A Debt Free New Year’s Resolution
With 2018 just a few days away, people are asking: “What should my new year’s resolutions be?”
Why not add “Debt Free” to that list and start working on a stress-free life!
With Christmas out of the way, most consumers are usually facing the consequences of the new debt they acquired, which also brings a lot of stress with it.
Taking swift action will definitely help relief stress and also ensure that you have a plan when payments become due. Doing a full assessment of your debt is a good starting point.
When assessing your debt, keep in mind that all accounts are equal, you should not look at an account differently because of the type of account or its value as any missed or short payments will have the same effect on your credit score, regardless of the account type.
Create A Debt Free Plan By Following These Easy Steps:
Work out exactly how much your total NET income is.
Add all the following together:
- Add your salary after deductions

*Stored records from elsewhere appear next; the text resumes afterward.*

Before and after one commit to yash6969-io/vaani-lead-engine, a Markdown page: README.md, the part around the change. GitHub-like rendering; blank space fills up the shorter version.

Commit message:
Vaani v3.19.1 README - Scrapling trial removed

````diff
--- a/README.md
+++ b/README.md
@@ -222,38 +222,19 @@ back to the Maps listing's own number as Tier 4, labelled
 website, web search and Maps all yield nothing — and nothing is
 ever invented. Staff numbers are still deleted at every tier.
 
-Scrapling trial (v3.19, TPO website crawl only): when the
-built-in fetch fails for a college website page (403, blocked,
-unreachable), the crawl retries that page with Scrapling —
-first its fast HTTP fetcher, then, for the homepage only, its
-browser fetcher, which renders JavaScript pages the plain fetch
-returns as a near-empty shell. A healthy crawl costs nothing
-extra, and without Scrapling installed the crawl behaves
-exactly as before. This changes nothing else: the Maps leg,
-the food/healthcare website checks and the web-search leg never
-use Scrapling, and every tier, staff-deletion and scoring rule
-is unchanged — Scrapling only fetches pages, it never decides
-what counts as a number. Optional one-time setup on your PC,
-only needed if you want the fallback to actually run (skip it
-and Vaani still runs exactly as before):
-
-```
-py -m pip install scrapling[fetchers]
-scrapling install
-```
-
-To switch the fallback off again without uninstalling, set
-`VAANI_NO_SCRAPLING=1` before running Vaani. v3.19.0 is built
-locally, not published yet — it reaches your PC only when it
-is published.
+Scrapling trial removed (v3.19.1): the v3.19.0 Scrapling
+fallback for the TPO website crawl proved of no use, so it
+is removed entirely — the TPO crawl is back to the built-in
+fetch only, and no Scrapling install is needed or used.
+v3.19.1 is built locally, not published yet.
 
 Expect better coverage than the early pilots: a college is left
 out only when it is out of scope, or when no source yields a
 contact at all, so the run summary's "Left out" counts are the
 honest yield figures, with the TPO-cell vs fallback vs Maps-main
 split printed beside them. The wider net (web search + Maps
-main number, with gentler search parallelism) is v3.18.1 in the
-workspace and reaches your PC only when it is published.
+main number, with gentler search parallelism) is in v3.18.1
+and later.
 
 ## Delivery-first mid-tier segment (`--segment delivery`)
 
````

- Any regular commission. To work out average commission, add all commission for the last 6 months and divide the total by 6. This is your average commission amount.
- Add any other regular income. This will be income from rent, investments, maintenance, pension etc.

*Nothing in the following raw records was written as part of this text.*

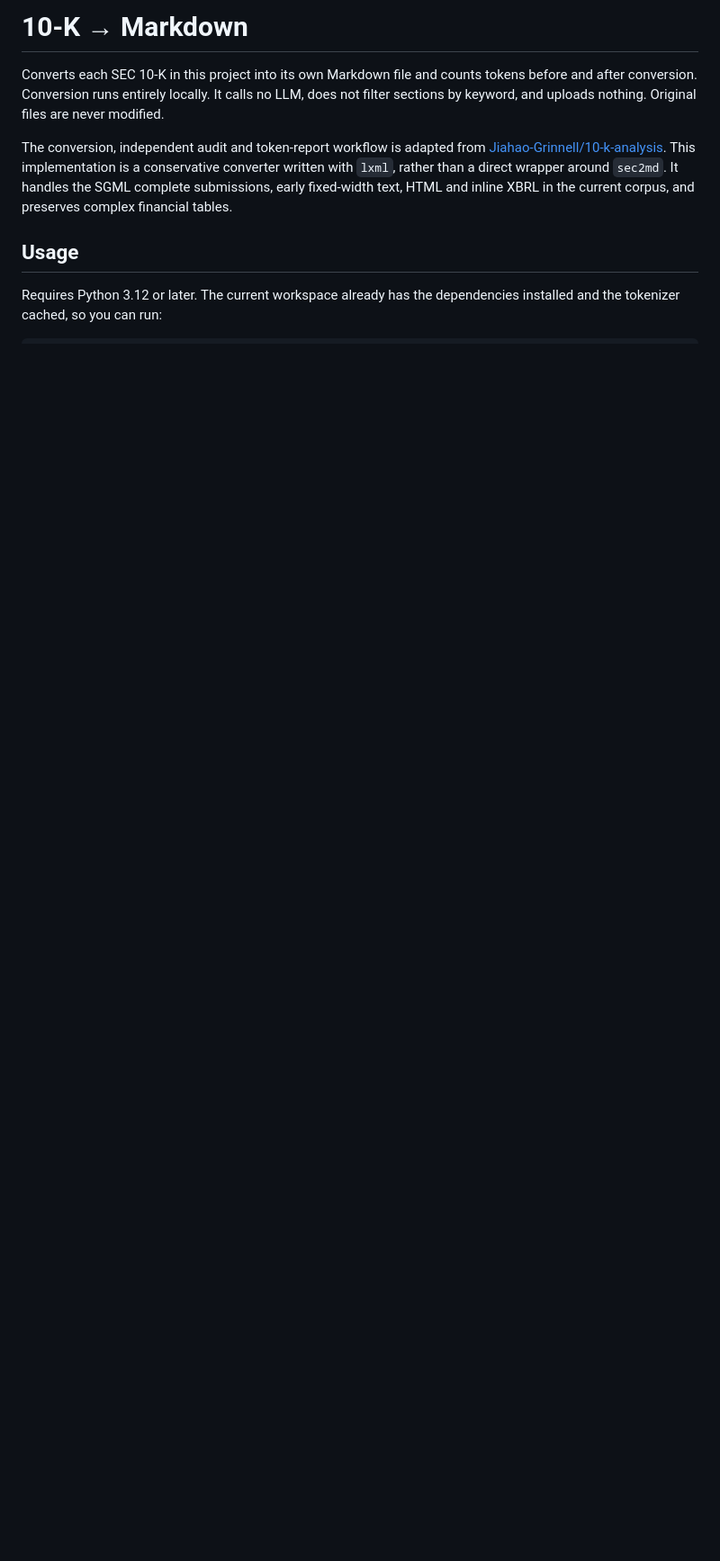
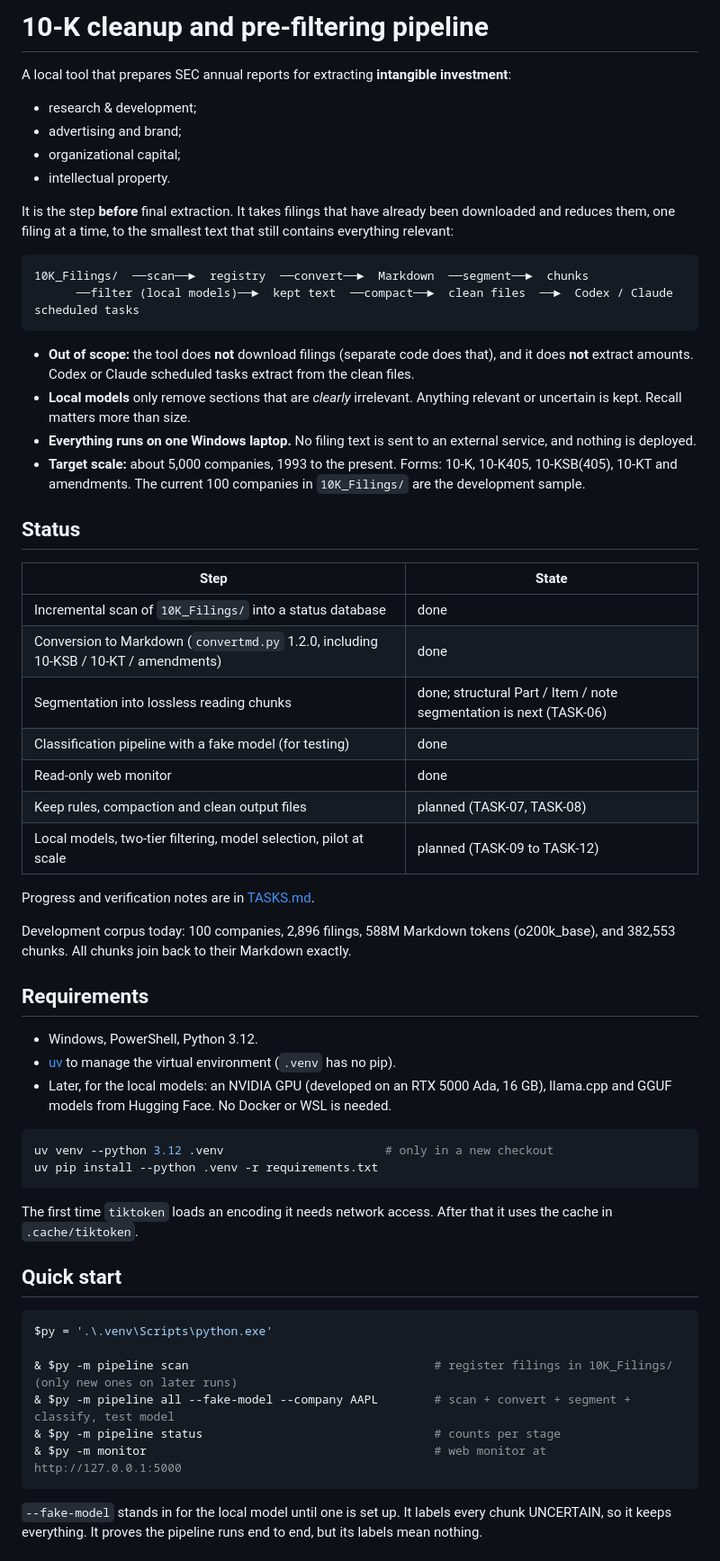
Before and after one commit to Jiahao-Grinnell/10k-analysis, a Markdown page: README.md, the part around one of its changes. Shown at 90% size. Drawn GitHub-style; blank space fills up the shorter version.

````diff
--- a/README.md
+++ b/README.md
@@ -1,9 +1,62 @@
-# 10-K → Markdown
+# 10-K cleanup and pre-filtering pipeline
 
-Converts each SEC 10-K in this project into its own Markdown file and counts tokens before and after conversion. Conversion runs entirely locally. It calls no LLM, does not filter sections by keyword, and uploads nothing. Original files are never modified.
+A local tool that prepares SEC annual reports for extracting **intangible investment**:
+- research & development;
+- advertising and brand;
+- organizational capital;
+- intellectual property.
 
-The conversion, independent audit and token-report workflow is adapted from [Jiahao-Grinnell/10-k-analysis](https://github.com/Jiahao-Grinnell/10-k-analysis). This implementation is a conservative converter written with `lxml`, rather than a direct wrapper around `sec2md`. It handles the SGML complete submissions, early fixed-width text, HTML and inline XBRL in the current corpus, and preserves complex financial tables.
+It is the step **before** final extraction. It takes filings that have already been downloaded and reduces them, one filing at a time, to the smallest text that still contains everything relevant:
 
-## Usage
+```text
+10K_Filings/  ──scan──►  registry  ──convert──►  Markdown  ──segment──►  chunks
+      ──filter (local models)──►  kept text  ──compact──►  clean files  ──►  Codex / Claude scheduled tasks
+```
 
-Requires Python 3.12 or later. The current workspace already has the dependencies installed and the tokenizer cached, so you can run:
+- **Out of scope:** the tool does **not** download filings (separate code does that), and it does **not** extract amounts. Codex or Claude scheduled tasks extract from the clean files.
+- **Local models** only remove sections that are *clearly* irrelevant. Anything relevant or uncertain is kept. Recall matters more than size.
+- **Everything runs on one Windows laptop.** No filing text is sent to an external service, and nothing is deployed.
+- **Target scale:** about 5,000 companies, 1993 to the present. Forms: 10-K, 10-K405, 10-KSB(405), 10-KT and amendments. The current 100 companies in `10K_Filings/` are the development sample.
+
+## Status
+
+| Step | State |
+|---|---|
+| Incremental scan of `10K_Filings/` into a status database | done |
+| Conversion to Markdown (`convertmd.py` 1.2.0, including 10-KSB / 10-KT / amendments) | done |
+| Segmentation into lossless reading chunks | done; structural Part / Item / note segmentation is next (TASK-06) |
+| Classification pipeline with a fake model (for testing) | done |
+| Read-only web monitor | done |
+| Keep rules, compaction and clean output files | planned (TASK-07, TASK-08) |
+| Local models, two-tier filtering, model selection, pilot at scale | planned (TASK-09 to TASK-12) |
+
+Progress and verification notes are in [TASKS.md](TASKS.md).
+
+Development corpus today: 100 companies, 2,896 filings, 588M Markdown tokens (o200k_base), and 382,553 chunks. All chunks join back to their Markdown exactly.
+
+## Requirements
+
+- Windows, PowerShell, Python 3.12.
+- [uv](https://docs.astral.sh/uv/) to manage the virtual environment (`.venv` has no pip).
+- Later, for the local models: an NVIDIA GPU (developed on an RTX 5000 Ada, 16 GB), llama.cpp and GGUF models from Hugging Face. No Docker or WSL is needed.
+
+```powershell
+uv venv --python 3.12 .venv                       # only in a new checkout
+uv pip install --python .venv -r requirements.txt
+```
+
+The first time `tiktoken` loads an encoding it needs network access. After that it uses the cache in `.cache/tiktoken`.
+
+## Quick start
+
+```powershell
+$py = '.\.venv\Scripts\python.exe'
+
+& $py -m pipeline scan                                   # register filings in 10K_Filings/ (only new ones on later runs)
+& $py -m pipeline all --fake-model --company AAPL        # scan + convert + segment + classify, test model
+& $py -m pipeline status                                 # counts per stage
+& $py -m monitor                                         # web monitor at http://127.0.0.1:5000
+```
+
+`--fake-model` stands in for the local model until one is set up. It labels every chunk UNCERTAIN, so it keeps everything. It proves the pipeline runs end to end, but its labels mean nothing.
+
````
Also changed, not shown: other parts of README.md (+108 -90 lines).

You now have your total NET income.
Next, Work out your living expenses.
This should be a thorough list of all non-debt related expenses like:
- Rent, water and electricity, fuel, transport, insurance, medical aid, groceries, school fees, cellphone contracts, airtime, data and also bank charges.

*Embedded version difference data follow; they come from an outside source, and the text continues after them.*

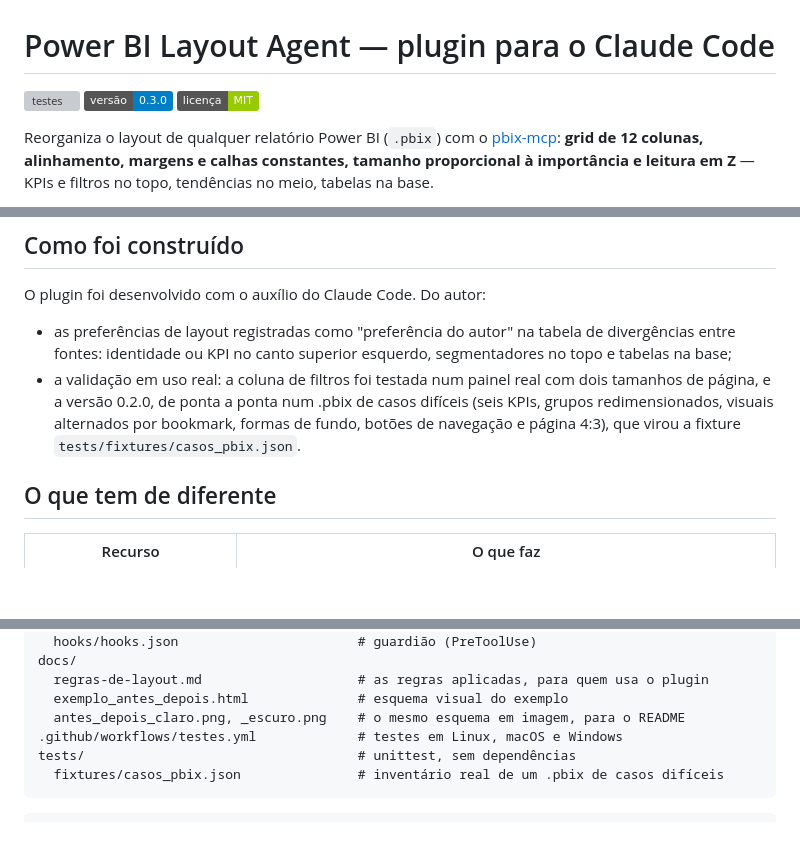
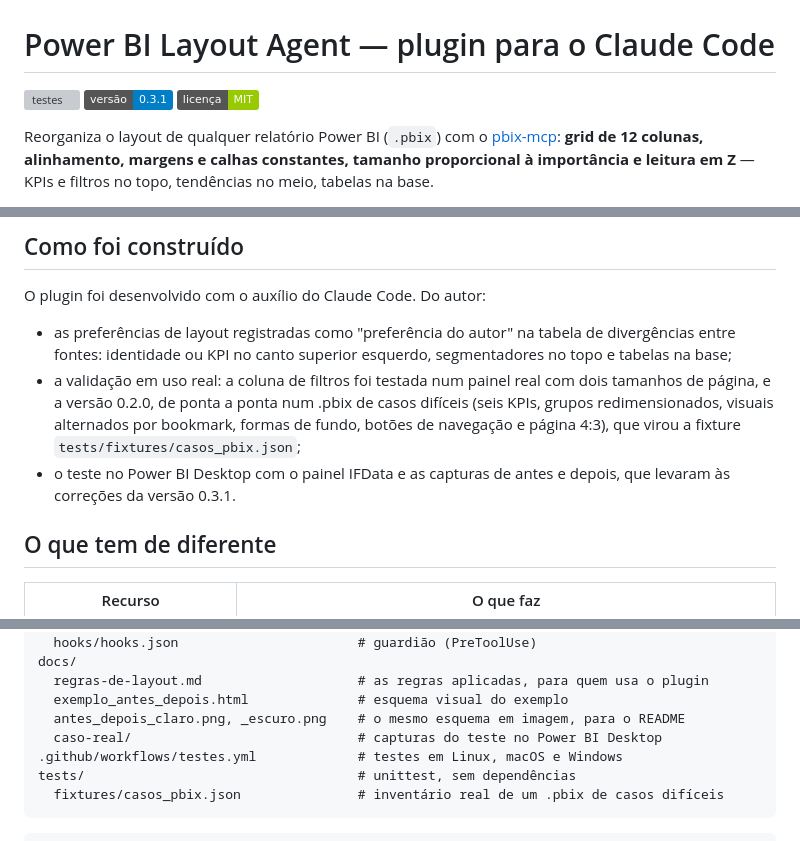
Before and after one commit to fernandofigueiredo-data/powerbi-layout-agent-automation, a Markdown page: README.md, 3 parts joined by grey strips. Drawn GitHub-style; badges without logos; blank space fills up the shorter version; grey boxes are pictures that could not be loaded.

```diff
--- a/README.md
+++ b/README.md
@@ -1,7 +1,7 @@
 # Power BI Layout Agent — plugin para o Claude Code
 
 [![testes](https://github.com/fernandofigueiredo-data/powerbi-layout-agent-automation/actions/workflows/testes.yml/badge.svg)](https://github.com/fernandofigueiredo-data/powerbi-layout-agent-automation/actions/workflows/testes.yml)
-![versão](https://img.shields.io/badge/vers%C3%A3o-0.3.0-blue)
+![versão](https://img.shields.io/badge/vers%C3%A3o-0.3.1-blue)
 ![licença](https://img.shields.io/badge/licen%C3%A7a-MIT-green)
 
 Reorganiza o layout de qualquer relatório Power BI (`.pbix`) com o
@@ -119,7 +160,9 @@ O plugin foi desenvolvido com o auxílio do Claude Code. Do autor:
   dois tamanhos de página, e a versão 0.2.0, de ponta a ponta num .pbix de
   casos difíceis (seis KPIs, grupos redimensionados, visuais alternados por
   bookmark, formas de fundo, botões de navegação e página 4:3), que virou a
-  fixture `tests/fixtures/casos_pbix.json`.
+  fixture `tests/fixtures/casos_pbix.json`;
+- o teste no Power BI Desktop com o painel IFData e as capturas de antes e
+  depois, que levaram às correções da versão 0.3.1.
 
 ## O que tem de diferente
 
@@ -239,6 +282,7 @@ docs/
   regras-de-layout.md                    # as regras aplicadas, para quem usa o plugin
   exemplo_antes_depois.html              # esquema visual do exemplo
   antes_depois_claro.png, _escuro.png    # o mesmo esquema em imagem, para o README
+  caso-real/                             # capturas do teste no Power BI Desktop
 .github/workflows/testes.yml             # testes em Linux, macOS e Windows
 tests/                                   # unittest, sem dependências
   fixtures/casos_pbix.json               # inventário real de um .pbix de casos difíceis
```
Also changed, not shown: other parts of README.md (+42 -1 lines), CHANGELOG.md (+23 -0 lines), docs/regras-de-layout.md (+14 -3 lines), docs/caso-real/ifdata_pagina1_antes.png (added), docs/caso-real/ifdata_pagina1_depois.png (added), docs/caso-real/ifdata_pagina2_antes.png (added), docs/caso-real/ifdata_pagina2_depois.png (added), 6 other files.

- Any other expense you have on a monthly basis.
Finally, add all these amounts together to get your total monthly living expense amount.
Now that you have your total net income and monthly expenses, it is time to work out your total debt repayments and disposable income.
Work out your total monthly debt repayments.
Make a list of all your credit providers and the monthly instalment amount they expect.
- This should be every last person / credit provider you owe money to. Credit Cards, personal loans, payday loans, store cards, loans from friends.
- Now would be a good time to check the interest rates on these loans / cards. If you can get the outstanding balance, great. We will get back to this a bit later.
Add all your monthly debt payments together to get your total monthly debt repayment amount.
Work out your disposable income.
To work out your disposable income, add together your monthly debt repayment amount and monthly living expenses amount.
Subtract the amount from your NET income amount.
You now have your total disposable income amount. This of course, is the amount that is left after all your monthly expenses have been paid.
Save at least 20 to 30% of your disposable income every month, unless it can be used to settle an account fast.
So How Do I Become Debt Free?
Use your disposable income to pay off your debts faster.
Firstly, go back to the list you made in step 4 and arrange all your accounts according to the interest rates the credit providers charge.
Unless there are accounts with a lower outstanding balance and a high repayment amount, the accounts with the higher interest rates should be prioritized.
Pay extra on the account you have identified. The sooner you get rid of the accounts with high interest / high payments, the better.
As soon as you have settled one account, take the instalment amount of that account plus your disposable amount and pay extra on the next account.
What If My Income Is Less Than My Debt Repayments
After you have followed steps 1 to 4 and found that you do not have enough money left to repay your debts, you should follow these steps:
- Look at your monthly expenses and cut out any unnecessary items. Cut out expenses like DSTV, alcohol, cigarettes, domestic helper, gardener etc.
- If, after cutting out the unnecessary expenses and you still can not afford to pay your debt installments, you have 2 options:
Speak To Your Credit Providers
Speak to your credit providers and ask them to reduce your monthly instalments. They will probably help you, but this will be for a short term. Credit providers usually reduce instalments for a period of 3 months. You may even be allowed to take a payment holiday. We really do not suggest this option unless you know for a fact that you will be able to afford the normal instalments a few months down the line.
Contact a Debt Counsellor